Data under study

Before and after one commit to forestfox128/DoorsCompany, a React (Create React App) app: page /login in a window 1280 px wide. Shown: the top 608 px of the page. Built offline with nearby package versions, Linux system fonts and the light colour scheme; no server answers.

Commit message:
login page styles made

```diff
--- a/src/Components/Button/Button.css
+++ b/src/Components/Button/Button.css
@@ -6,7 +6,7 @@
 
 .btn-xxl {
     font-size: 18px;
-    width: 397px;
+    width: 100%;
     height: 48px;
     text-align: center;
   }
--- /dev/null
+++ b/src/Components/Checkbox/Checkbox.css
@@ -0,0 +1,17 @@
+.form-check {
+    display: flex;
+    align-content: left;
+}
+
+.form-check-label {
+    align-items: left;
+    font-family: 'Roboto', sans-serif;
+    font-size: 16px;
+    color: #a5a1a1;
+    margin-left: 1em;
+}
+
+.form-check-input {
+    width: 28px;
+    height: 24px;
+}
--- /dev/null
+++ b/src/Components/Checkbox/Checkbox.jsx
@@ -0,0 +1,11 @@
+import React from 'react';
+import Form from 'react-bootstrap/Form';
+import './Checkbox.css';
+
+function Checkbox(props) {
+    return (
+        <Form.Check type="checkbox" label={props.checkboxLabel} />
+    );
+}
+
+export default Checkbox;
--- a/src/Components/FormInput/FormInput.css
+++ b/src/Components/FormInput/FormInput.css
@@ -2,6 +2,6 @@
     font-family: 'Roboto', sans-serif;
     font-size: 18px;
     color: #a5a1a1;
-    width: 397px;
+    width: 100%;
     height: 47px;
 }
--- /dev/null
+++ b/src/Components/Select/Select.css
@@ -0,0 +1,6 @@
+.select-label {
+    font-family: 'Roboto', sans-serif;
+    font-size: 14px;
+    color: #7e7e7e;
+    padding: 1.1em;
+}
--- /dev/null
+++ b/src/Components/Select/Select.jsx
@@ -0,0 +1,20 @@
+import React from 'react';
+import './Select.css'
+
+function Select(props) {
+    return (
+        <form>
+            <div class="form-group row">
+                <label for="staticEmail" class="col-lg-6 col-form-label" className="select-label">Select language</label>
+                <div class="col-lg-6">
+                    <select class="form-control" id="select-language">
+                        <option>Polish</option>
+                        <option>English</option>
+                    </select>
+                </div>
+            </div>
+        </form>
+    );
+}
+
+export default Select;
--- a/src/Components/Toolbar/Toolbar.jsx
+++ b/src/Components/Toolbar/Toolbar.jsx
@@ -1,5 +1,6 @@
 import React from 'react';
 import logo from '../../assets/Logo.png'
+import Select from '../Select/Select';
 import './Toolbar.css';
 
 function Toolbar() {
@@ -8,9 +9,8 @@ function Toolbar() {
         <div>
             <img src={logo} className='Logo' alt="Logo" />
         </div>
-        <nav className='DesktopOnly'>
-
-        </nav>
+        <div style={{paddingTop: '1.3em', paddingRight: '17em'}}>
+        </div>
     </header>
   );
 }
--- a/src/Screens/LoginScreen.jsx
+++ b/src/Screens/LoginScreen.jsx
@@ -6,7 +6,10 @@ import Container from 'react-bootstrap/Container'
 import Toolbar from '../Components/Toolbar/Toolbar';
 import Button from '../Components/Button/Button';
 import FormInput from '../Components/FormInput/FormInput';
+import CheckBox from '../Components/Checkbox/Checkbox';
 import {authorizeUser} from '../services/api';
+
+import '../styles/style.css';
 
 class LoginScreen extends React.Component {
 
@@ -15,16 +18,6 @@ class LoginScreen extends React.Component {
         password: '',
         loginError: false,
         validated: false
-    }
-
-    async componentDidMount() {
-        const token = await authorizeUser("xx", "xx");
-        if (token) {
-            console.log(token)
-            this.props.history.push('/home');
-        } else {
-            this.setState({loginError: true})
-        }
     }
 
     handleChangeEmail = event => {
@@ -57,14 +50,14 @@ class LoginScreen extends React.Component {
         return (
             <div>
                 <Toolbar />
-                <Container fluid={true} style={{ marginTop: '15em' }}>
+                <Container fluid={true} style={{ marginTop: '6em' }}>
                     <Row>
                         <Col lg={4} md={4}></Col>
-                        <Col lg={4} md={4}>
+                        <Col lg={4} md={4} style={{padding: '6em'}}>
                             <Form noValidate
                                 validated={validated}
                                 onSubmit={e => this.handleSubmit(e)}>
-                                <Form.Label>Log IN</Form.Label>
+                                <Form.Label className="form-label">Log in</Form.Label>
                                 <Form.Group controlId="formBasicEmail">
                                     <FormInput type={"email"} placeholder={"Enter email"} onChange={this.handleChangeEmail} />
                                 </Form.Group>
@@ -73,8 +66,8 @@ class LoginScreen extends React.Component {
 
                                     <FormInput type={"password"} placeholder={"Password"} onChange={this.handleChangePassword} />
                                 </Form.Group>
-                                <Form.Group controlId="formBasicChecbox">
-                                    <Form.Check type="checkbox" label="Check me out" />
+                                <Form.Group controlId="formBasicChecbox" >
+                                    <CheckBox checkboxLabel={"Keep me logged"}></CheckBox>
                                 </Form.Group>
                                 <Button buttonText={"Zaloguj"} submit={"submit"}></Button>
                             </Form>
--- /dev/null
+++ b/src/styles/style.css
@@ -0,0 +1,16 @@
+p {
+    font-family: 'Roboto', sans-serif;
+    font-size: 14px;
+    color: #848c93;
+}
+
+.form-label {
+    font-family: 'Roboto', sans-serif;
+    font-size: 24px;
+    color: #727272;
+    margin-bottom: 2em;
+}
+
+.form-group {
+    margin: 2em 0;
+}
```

Your task
All of the data needs to be reproduced exactly, with no line missing.

Response
Before and after one commit to forestfox128/DoorsCompany, a React (Create React App) app: page /login in a window 1280 px wide. Shown: the top 608 px of the page. Built offline with nearby package versions, Linux system fonts and the light colour scheme; no server answers.

Commit message:
login page styles made

```diff
--- a/src/Components/Button/Button.css
+++ b/src/Components/Button/Button.css
@@ -6,7 +6,7 @@
 
 .btn-xxl {
     font-size: 18px;
-    width: 397px;
+    width: 100%;
     height: 48px;
     text-align: center;
   }
--- /dev/null
+++ b/src/Components/Checkbox/Checkbox.css
@@ -0,0 +1,17 @@
+.form-check {
+    display: flex;
+    align-content: left;
+}
+
+.form-check-label {
+    align-items: left;
+    font-family: 'Roboto', sans-serif;
+    font-size: 16px;
+    color: #a5a1a1;
+    margin-left: 1em;
+}
+
+.form-check-input {
+    width: 28px;
+    height: 24px;
+}
--- /dev/null
+++ b/src/Components/Checkbox/Checkbox.jsx
@@ -0,0 +1,11 @@
+import React from 'react';
+import Form from 'react-bootstrap/Form';
+import './Checkbox.css';
+
+function Checkbox(props) {
+    return (
+        <Form.Check type="checkbox" label={props.checkboxLabel} />
+    );
+}
+
+export default Checkbox;
--- a/src/Components/FormInput/FormInput.css
+++ b/src/Components/FormInput/FormInput.css
@@ -2,6 +2,6 @@
     font-family: 'Roboto', sans-serif;
     font-size: 18px;
     color: #a5a1a1;
-    width: 397px;
+    width: 100%;
     height: 47px;
 }
--- /dev/null
+++ b/src/Components/Select/Select.css
@@ -0,0 +1,6 @@
+.select-label {
+    font-family: 'Roboto', sans-serif;
+    font-size: 14px;
+    color: #7e7e7e;
+    padding: 1.1em;
+}
--- /dev/null
+++ b/src/Components/Select/Select.jsx
@@ -0,0 +1,20 @@
+import React from 'react';
+import './Select.css'
+
+function Select(props) {
+    return (
+        <form>
+            <div class="form-group row">
+                <label for="staticEmail" class="col-lg-6 col-form-label" className="select-label">Select language</label>
+                <div class="col-lg-6">
+                    <select class="form-control" id="select-language">
+                        <option>Polish</option>
+                        <option>English</option>
+                    </select>
+                </div>
+            </div>
+        </form>
+    );
+}
+
+export default Select;
--- a/src/Components/Toolbar/Toolbar.jsx
+++ b/src/Components/Toolbar/Toolbar.jsx
@@ -1,5 +1,6 @@
 import React from 'react';
 import logo from '../../assets/Logo.png'
+import Select from '../Select/Select';
 import './Toolbar.css';
 
 function Toolbar() {
@@ -8,9 +9,8 @@ function Toolbar() {
         <div>
             <img src={logo} className='Logo' alt="Logo" />
         </div>
-        <nav className='DesktopOnly'>
-
-        </nav>
+        <div style={{paddingTop: '1.3em', paddingRight: '17em'}}>
+        </div>
     </header>
   );
 }
--- a/src/Screens/LoginScreen.jsx
+++ b/src/Screens/LoginScreen.jsx
@@ -6,7 +6,10 @@ import Container from 'react-bootstrap/Container'
 import Toolbar from '../Components/Toolbar/Toolbar';
 import Button from '../Components/Button/Button';
 import FormInput from '../Components/FormInput/FormInput';
+import CheckBox from '../Components/Checkbox/Checkbox';
 import {authorizeUser} from '../services/api';
+
+import '../styles/style.css';
 
 class LoginScreen extends React.Component {
 
@@ -15,16 +18,6 @@ class LoginScreen extends React.Component {
         password: '',
         loginError: false,
         validated: false
-    }
-
-    async componentDidMount() {
-        const token = await authorizeUser("xx", "xx");
-        if (token) {
-            console.log(token)
-            this.props.history.push('/home');
-        } else {
-            this.setState({loginError: true})
-        }
     }
 
     handleChangeEmail = event => {
@@ -57,14 +50,14 @@ class LoginScreen extends React.Component {
         return (
             <div>
                 <Toolbar />
-                <Container fluid={true} style={{ marginTop: '15em' }}>
+                <Container fluid={true} style={{ marginTop: '6em' }}>
                     <Row>
                         <Col lg={4} md={4}></Col>
-                        <Col lg={4} md={4}>
+                        <Col lg={4} md={4} style={{padding: '6em'}}>
                             <Form noValidate
                                 validated={validated}
                                 onSubmit={e => this.handleSubmit(e)}>
-                                <Form.Label>Log IN</Form.Label>
+                                <Form.Label className="form-label">Log in</Form.Label>
                                 <Form.Group controlId="formBasicEmail">
                                     <FormInput type={"email"} placeholder={"Enter email"} onChange={this.handleChangeEmail} />
                                 </Form.Group>
@@ -73,8 +66,8 @@ class LoginScreen extends React.Component {
 
                                     <FormInput type={"password"} placeholder={"Password"} onChange={this.handleChangePassword} />
                                 </Form.Group>
-                                <Form.Group controlId="formBasicChecbox">
-                                    <Form.Check type="checkbox" label="Check me out" />
+                                <Form.Group controlId="formBasicChecbox" >
+                                    <CheckBox checkboxLabel={"Keep me logged"}></CheckBox>
                                 </Form.Group>
                                 <Button buttonText={"Zaloguj"} submit={"submit"}></Button>
                             </Form>
--- /dev/null
+++ b/src/styles/style.css
@@ -0,0 +1,16 @@
+p {
+    font-family: 'Roboto', sans-serif;
+    font-size: 14px;
+    color: #848c93;
+}
+
+.form-label {
+    font-family: 'Roboto', sans-serif;
+    font-size: 24px;
+    color: #727272;
+    margin-bottom: 2em;
+}
+
+.form-group {
+    margin: 2em 0;
+}
```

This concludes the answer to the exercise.